-- Opening Marker --

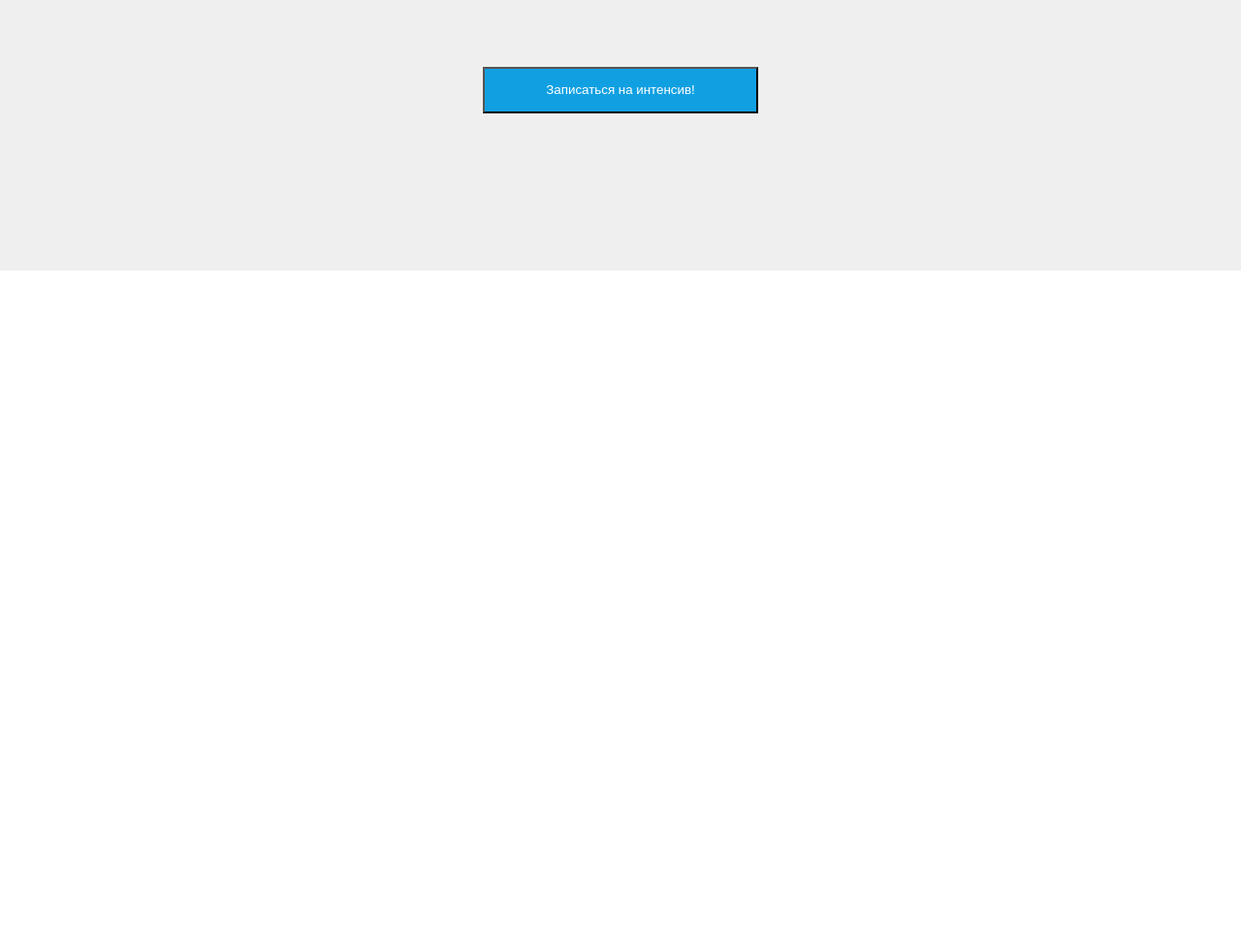
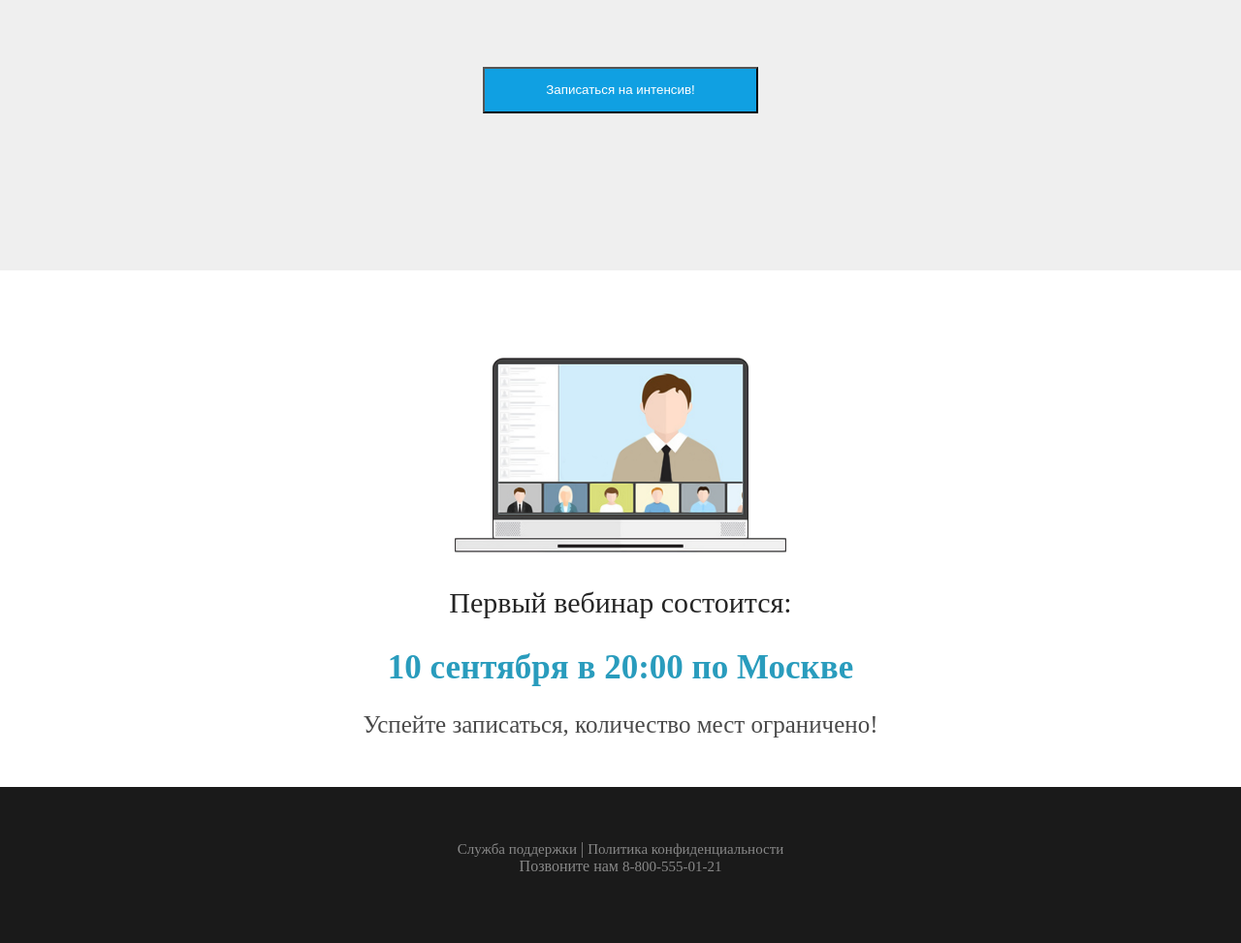
Before and after one commit to kasim87/FIRST-Project-HTML-CSS, a plain HTML site: page src/index.html in a window 1280 px wide. Shown: the part 2878-3851 px from the top of the page at 97% size. Before the commit the page ends 3157 px from the top, so only its background shows below. Drawn offline with Linux system fonts and the light colour scheme.

Commit message:
section footer

```diff
--- a/src/css/style.css
+++ b/src/css/style.css
@@ -219,9 +219,26 @@ span {
 	text-align: center;
 }
 
-.webinar {
+.present {
 	background: #EFEFEF;
 	padding: 90px 0 90px 0;
+}
+
+.present img {
+	display: block;
+	margin: auto;
+}
+
+.present p {
+	margin-top: 45px;
+	font-weight: 400;
+	font-size: 30px;
+	color: #252525;
+	text-align: center;
+}
+
+.webinar {
+	padding: 90px 0 50px 0;
 }
 
 .webinar img {
@@ -229,10 +246,44 @@ span {
 	margin: auto;
 }
 
-.webinar p {
-	margin-top: 45px;
+.webinar__first {
+	margin-top: 35px;
 	font-weight: 400;
 	font-size: 30px;
 	color: #252525;
 	text-align: center;
 }
+
+.webinar__time {
+	margin-top: 30px;
+	font-weight: 900;
+	font-size: 35px;
+	color: #299CBD;
+	text-align: center;
+}
+
+.webinar p {
+	margin-top: 25px;
+	font-weight: 400;
+	font-size: 25px;
+	color: #4A4A4A;
+	text-align: center;
+}
+
+footer {
+	background: #1A1A1A;
+	padding: 55px 0 70px 0;
+}
+
+footer a {
+	font-weight: 300;
+	font-size: 15px;
+	color: #888888;
+	text-decoration: none;
+	text-align: center;
+}
+
+footer p {
+	text-align: center;
+	color: #888888;;
+}
--- a/src/index.html
+++ b/src/index.html
@@ -105,13 +105,31 @@
 			</div>
 		</section>
 
-		<section class="webinar">
+		<section class="present">
 			<div class="container">
 				<img src="icons/present.svg" alt="present">
 				<p>Для всех участников интенсива предусмотрены бонусы и подарки. Нажимайте на кнопку ниже, принимайте участие в вебинарах и забирайте свой приз по окончании обучения!</p>
 				<button>Записаться на интенсив!</button>
 			</div>
 		</section>
+
+		<section class="webinar">
+			<div class="container">
+				<img src="icons/webinar.png" alt="webinar">
+				<h3 class="webinar__first">Первый вебинар состоится:</h3>
+				<h3 class="webinar__time">10 сентября в 20:00 по Москве</h3>
+				<p>Успейте записаться, количество мест ограничено!</p>
+			</div>
+		</section>
 	</main>
+
+	<footer>
+		<p><a href="#">Служба поддержки</a> | <a href="#">Политика конфиденциальности</a></p>
+
+
+
+
+		<p>Позвоните нам <a href="">8-800-555-01-21</a></p>
+	</footer>
 </body>
 </html>
```
Also changed, not shown: src/icons/webinar.png (renamed from src/icons/first.png).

-- Closing Marker --

Say the number of lines in the listing that hold "color", with no added words.

6